The same year her mother is repudiated by the Emperor; however Hortense befriends new Empress Marie-Louise of Austria. She separates from Louis and falls in love with Colonel Charles de Flahaut, Charles de Talleyrand's natural son, aide-de-camp of Joachim Murat. She gives him a son named Charles, future Duke of Morny.

Having remained loyal to the Emperor during the Hundred-Days, she must leave France during the Second Restoration, and settles in Switzerland with her sons.

She moves to England in May 1831. On July 22 of the following year, the Duke of Reichstadt died in Vienna, so her son Charles Louis Napoleon became Pretendant to the Imperial Throne. However the latter must leave France in 1836 and take refuge in the United States of America.

Hortense de Beauharnais died on October 5, 1837 of uterus cancer, in her Arenenberg castle, on southern bank of the Lake Constance, in Switzerland. She is buried near her mother in the Saint-Pierre-Saint-Paul Church of Rueil-Malmaison.

"Hortense de Beauharnais", painted in 1808 by Anne-Louis Girodet of Roucy, aka Girodet-Trioson (Montargis 1767 - Paris 1824).

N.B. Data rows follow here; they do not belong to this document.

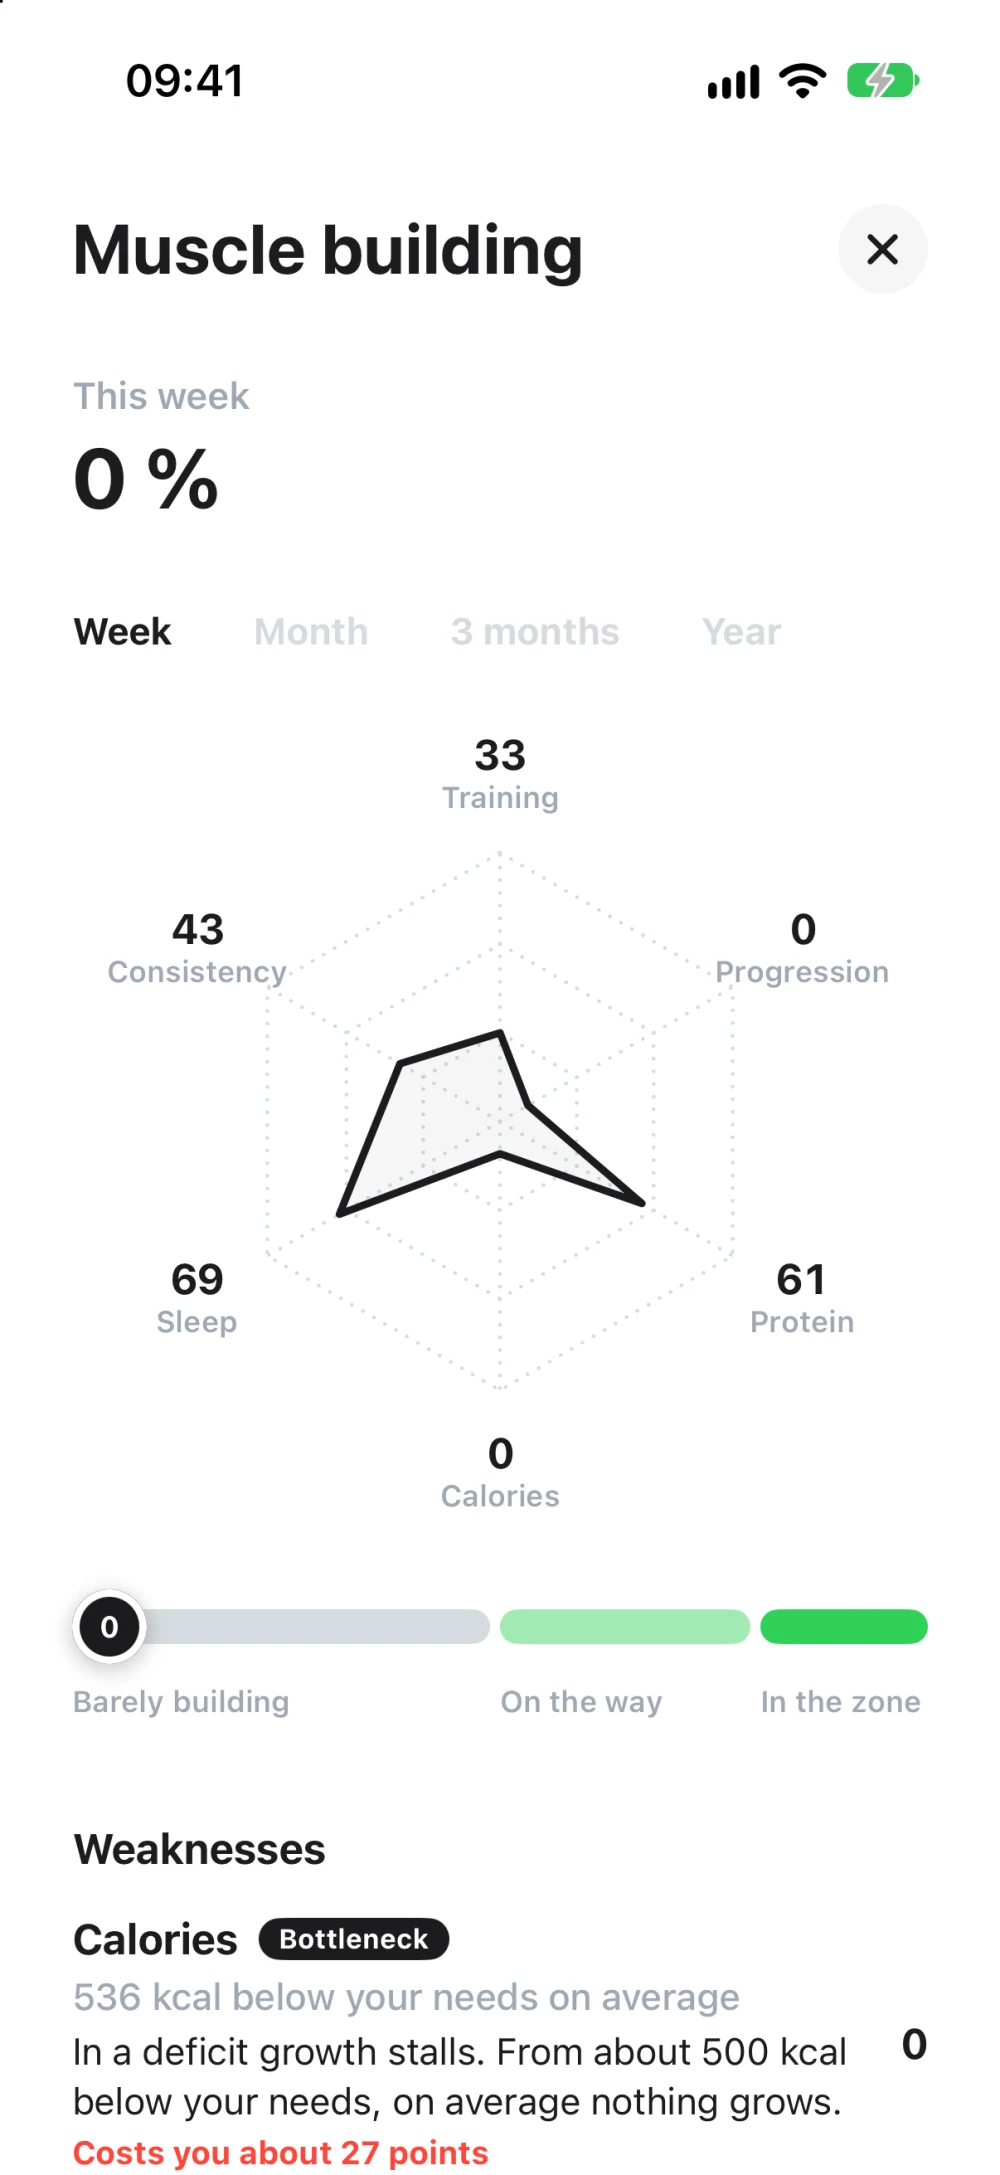
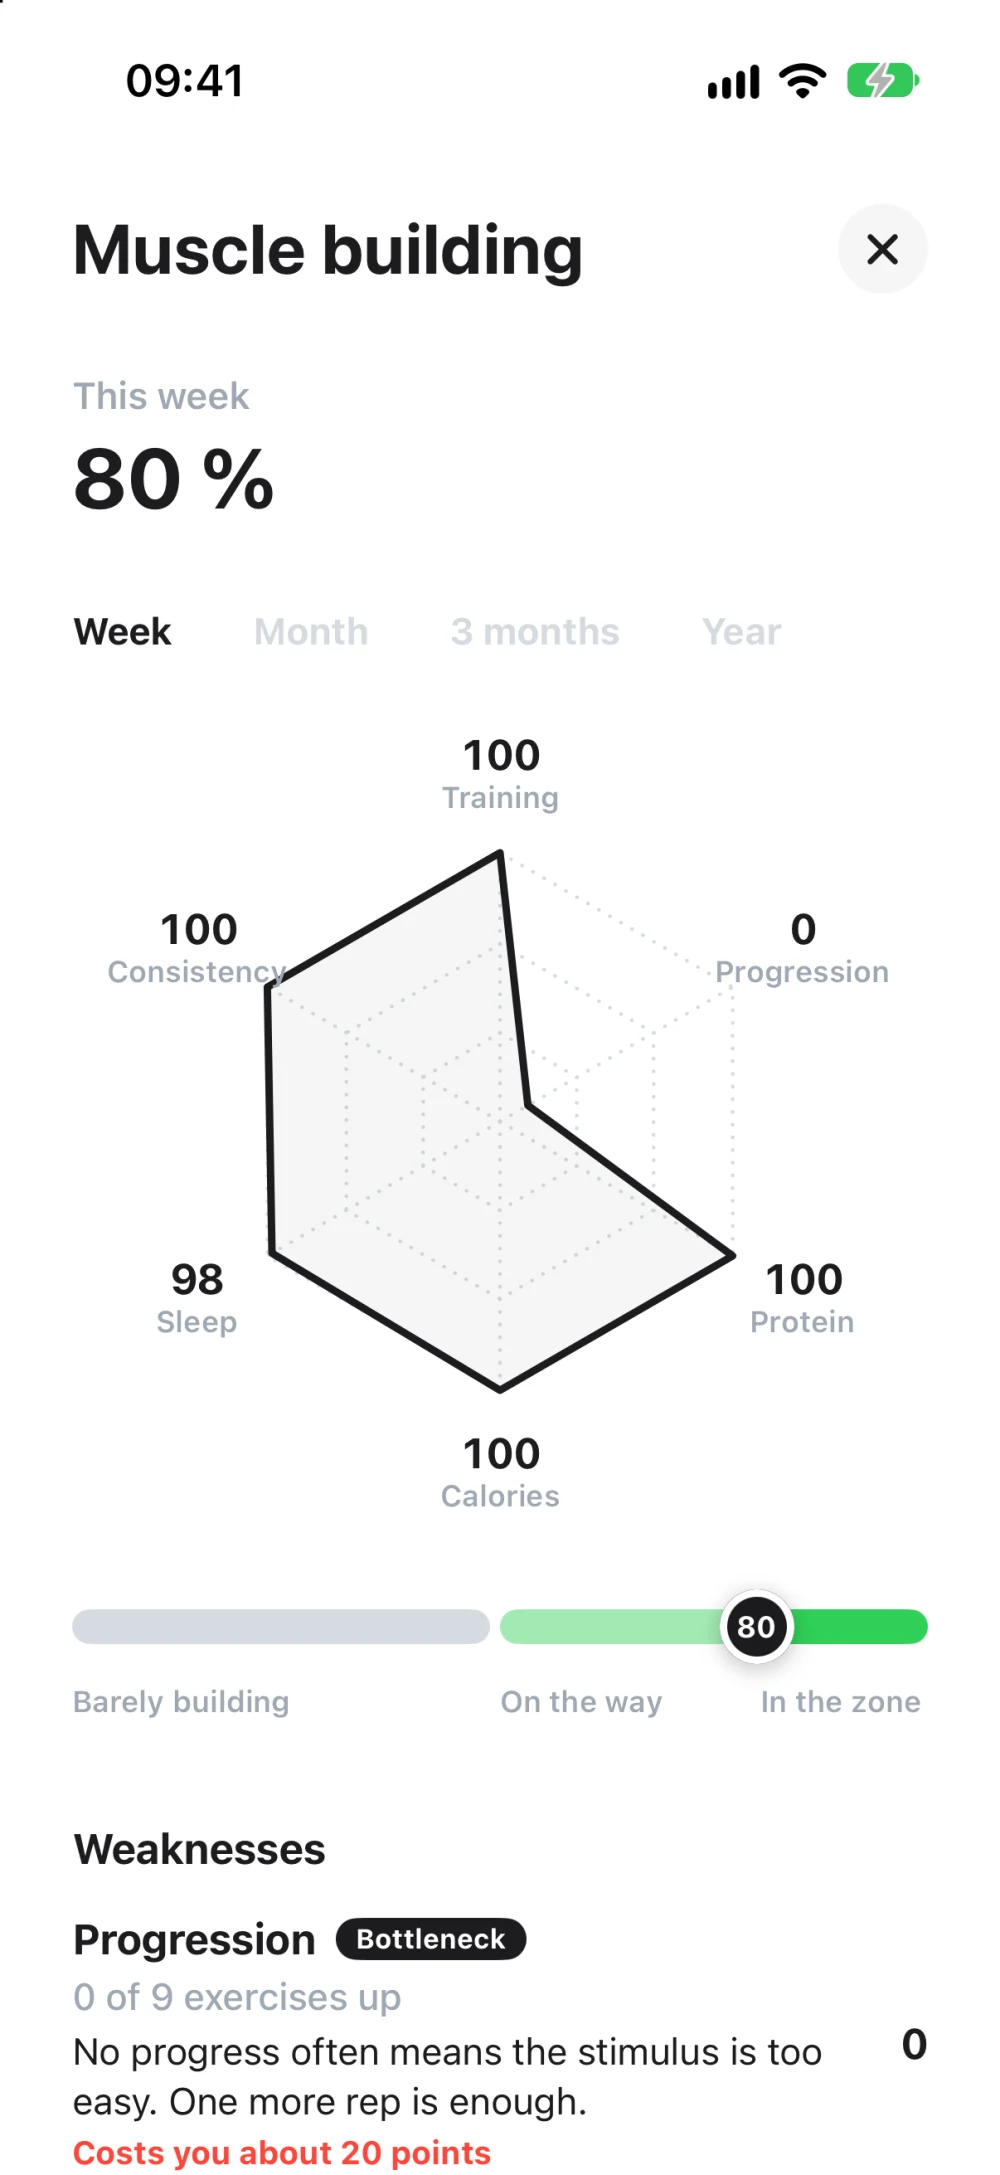
Hauptbild: knapp in der Zone

diff --git a/index.html b/index.html
@@ -58,8 +58,8 @@
         <li><svg class="ic-svg" width="16" height="16" viewBox="0 0 24 24" fill="none" stroke="currentColor" stroke-width="2.4" stroke-linecap="round" stroke-linejoin="round" aria-hidden="true"><path d="M5 12.5l4.5 4.5L19 7.5"/></svg>Ages 18+</li>
       </ul>
     </div>
-    <div class="device"><div class="iphone"><img src="/img/app/zone.webp?v=1794917593" width="1000" height="2174" fetchpriority="high"
-        alt="Buffd app, screen Muscle building: this week 0 percent. A hexagon with six axes: training 33, progression 0, protein 61, calories 0, sleep 69, consistency 43. Below it, calories are marked as the bottleneck: 536 kcal below your needs on average.">
+    <div class="device"><div class="iphone"><img src="/img/app/zone.webp?v=1794918557" width="1000" height="2174" fetchpriority="high"
+        alt="Buffd app, screen Muscle building: this week 80 percent, in the zone. A hexagon with six axes: training 100, progression 0, protein 100, calories 100, sleep 98, consistency 100. Below it, progression is marked as the bottleneck: no exercise went up, one more rep is enough.">
     </div>
   </div>
 </section>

"Hortense de Beauharnais", painted in 1808 by Anne-Louis Girodet of Roucy, aka Girodet-Trioson (Montargis 1767 - Paris 1824).

Other portraits

Hortense de Beauharnais (1783-1837)
"Hortense de Beauharnais" by François Pascal Simon Gerard (Rome 1770 - Paris 1837).
Hortense de Beauharnais (1783-1837)
"Hortense de Beauharnais" by Jean-Baptiste Regnault (Paris 1754 - Paris 1829).
Hortense de Beauharnais (1783-1837)
"Hortense de Beauharnais". Miniature by Jean-Baptiste Isabey (Nancy 1767 - Paris 1855).